Most men living in Asia Pacific, Latin America, and the Commonwealth of Independent States feel that they are well-informed about lower urinary tract symptoms (LUTS) and benign prostatic hyperplasia (BPH).
The study, “Understanding patient and physician perceptions of benign prostatic hyperplasia in Asia Pacific, Latin America and the Commonwealth of Independent States: the Prostate Research on Behaviour and Education (PROBE) II survey,” was published in the International Journal of Clinical Practice.
Research shows that it is important to consider patients’ perceptions and preferences when choosing treatment for LUTS and BPH. Studies in other parts of the world, including the U.S. and Europe, show that attitudes of patients and physicians tend to differ.
To get a better picture of how men in Asia Pacific, Latin America, and the Commonwealth of Independent States (CIS; Ukraine, Russia, and Kazakhstan in this study) perceive their disease, researcher from GlaxoSmithKline recruited 1,094 men who had self-reported BPH or prostate problems and who were taking medication for their condition.
The study, called PROBE II, also recruited 202 physicians. All participants completed questionnaires, which differed between patients and physicians.

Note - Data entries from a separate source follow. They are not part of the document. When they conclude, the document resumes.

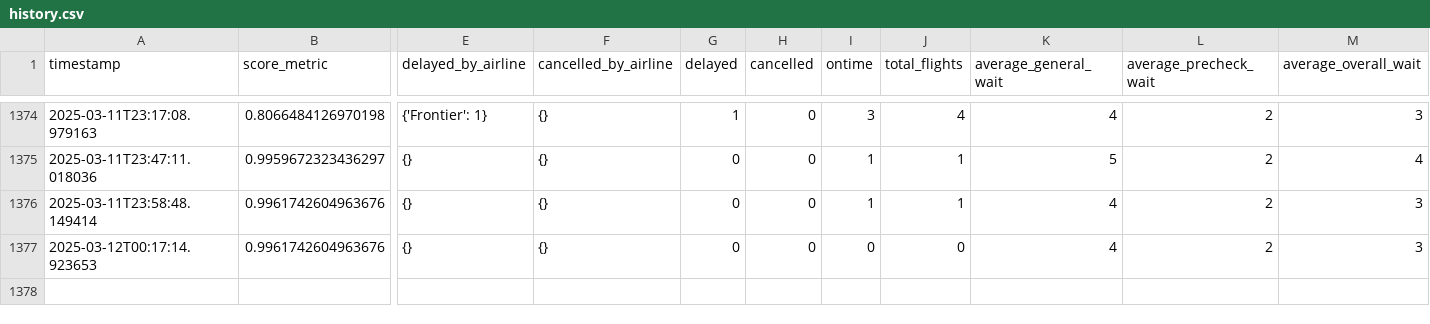
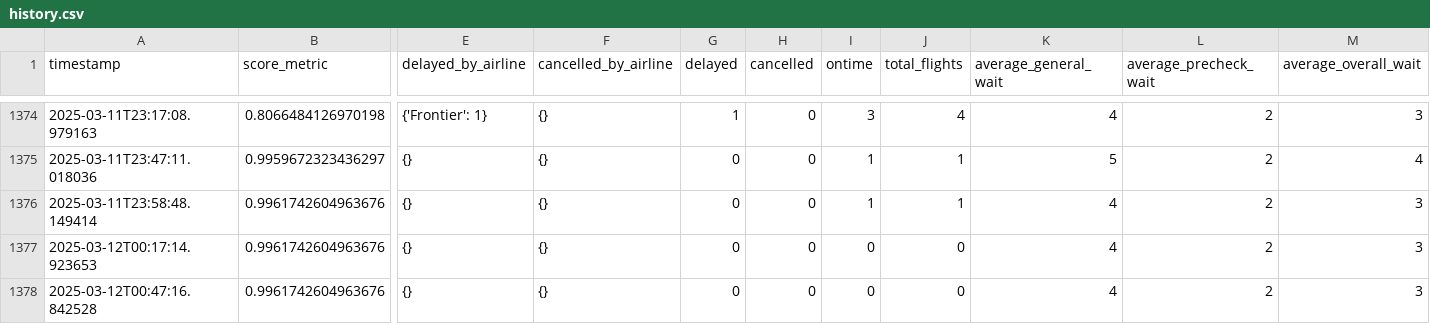
Before and after one commit to cruzdariel/how_is_mco_today, a CSV file: history.csv, drawn as a sheet; only a part is shown, gaps mark what is left out; rows hold the shown columns only; the diff names each change by its address in the sheet, - before the commit and + after, or states it on an @@ line.

Commit message:
Auto-update CSV

```diff
--- a/history.csv
+++ b/history.csv
+row 1378: 2025-03-12T00:47:16.842528 | 0.9961742604963676 | {} | {} | 0 | 0 | 0 | 0 | 4 | 2 | 3
```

The study showed that 61 percent of patients felt very or fairly well informed about BPH-related health problems. A group making up 19 percent of patients felt little or not at all informed.
While almost equally many physicians believed their patients were well informed, a large group, 39 percent, also believed that their patients were not very informed.
The numbers varied by countries and regions, with patients in Russia, Kazakhstan and Ukraine feeling least informed, and Australians most likely to feel well-informed.
Most patients discovered they had BPH when reporting symptoms rather than in routine examinations. Most patients, 69 percent, consulted a doctor once they discovered BPH symptoms after waiting for an average of three weeks. Nearly one-fifth of patients said they felt embarrassed to talk about their condition.
More than two-thirds of physicians surveyed, on the other hand, felt that it would be valuable to raise awareness of BPH and LUTS, and to encourage men to seek care when noticing symptoms.
Patients had consulted specialist doctors in 80 percent of cases, with men from the CIS most likely to do so. But men in Asia Pacific, excluding Australia, were more likely to consult internet chat, social or church groups, or telephone help lines.
Most patients reported in the survey that specialist doctors were more helpful than family physicians, and 45 percent also said it was extremely or very helpful to speak to their spouse or partner.
About a quarter of patients said the condition had a major impact on their quality of life. Physicians were often less likely than patients to rate any specific symptom as severe.
As many as 69 percent of patients in the survey were satisfied with the treatment offered, with the largest satisfaction among patients treated with alpha-blockers and 5-alpha reductase inhibitors, either alone or in combination. Also, physicians showed the most satisfaction with the two drugs, and more than half mentioned that they thought treatment adherence to be extremely important.
The survey found that patients were willing to wait for a long time for symptoms to get better to avoid the risk of surgery. Most physicians also noted that patients were very concerned about surgery, and 72 percent mentioned that patients were concerned about acute urinary retention.